(Dataset records):
++++
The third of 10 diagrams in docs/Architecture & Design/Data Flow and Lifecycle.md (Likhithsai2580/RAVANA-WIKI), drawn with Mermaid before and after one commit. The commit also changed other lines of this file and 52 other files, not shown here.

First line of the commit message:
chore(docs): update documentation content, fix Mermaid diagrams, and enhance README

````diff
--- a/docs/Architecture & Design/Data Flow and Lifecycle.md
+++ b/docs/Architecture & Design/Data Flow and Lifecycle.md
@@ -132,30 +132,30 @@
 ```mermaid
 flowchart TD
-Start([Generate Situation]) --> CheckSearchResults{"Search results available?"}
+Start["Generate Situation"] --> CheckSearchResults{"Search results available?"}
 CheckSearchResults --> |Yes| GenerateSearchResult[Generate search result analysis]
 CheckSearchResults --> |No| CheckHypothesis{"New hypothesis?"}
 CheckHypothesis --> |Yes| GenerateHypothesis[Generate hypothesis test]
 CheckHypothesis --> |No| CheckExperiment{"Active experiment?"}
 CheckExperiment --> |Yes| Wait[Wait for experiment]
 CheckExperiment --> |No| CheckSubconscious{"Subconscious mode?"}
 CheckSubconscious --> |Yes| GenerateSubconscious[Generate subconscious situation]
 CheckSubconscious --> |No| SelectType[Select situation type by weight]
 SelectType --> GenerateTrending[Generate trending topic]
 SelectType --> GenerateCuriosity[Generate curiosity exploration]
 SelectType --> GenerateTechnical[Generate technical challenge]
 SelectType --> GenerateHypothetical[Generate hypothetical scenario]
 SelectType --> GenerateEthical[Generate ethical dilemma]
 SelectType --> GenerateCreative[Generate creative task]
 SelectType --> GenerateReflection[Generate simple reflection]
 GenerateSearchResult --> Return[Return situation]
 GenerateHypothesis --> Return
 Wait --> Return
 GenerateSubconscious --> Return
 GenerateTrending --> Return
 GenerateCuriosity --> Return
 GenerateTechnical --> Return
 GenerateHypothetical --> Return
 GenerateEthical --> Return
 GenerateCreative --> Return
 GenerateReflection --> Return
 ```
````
++++
(Activity): All lines that include the word "CheckSearchResults" must be copied from the material above.

(Solved exercise):
-Start([Generate Situation]) --> CheckSearchResults{"Search results available?"}
+Start["Generate Situation"] --> CheckSearchResults{"Search results available?"}
 CheckSearchResults --> |Yes| GenerateSearchResult[Generate search result analysis]
 CheckSearchResults --> |No| CheckHypothesis{"New hypothesis?"}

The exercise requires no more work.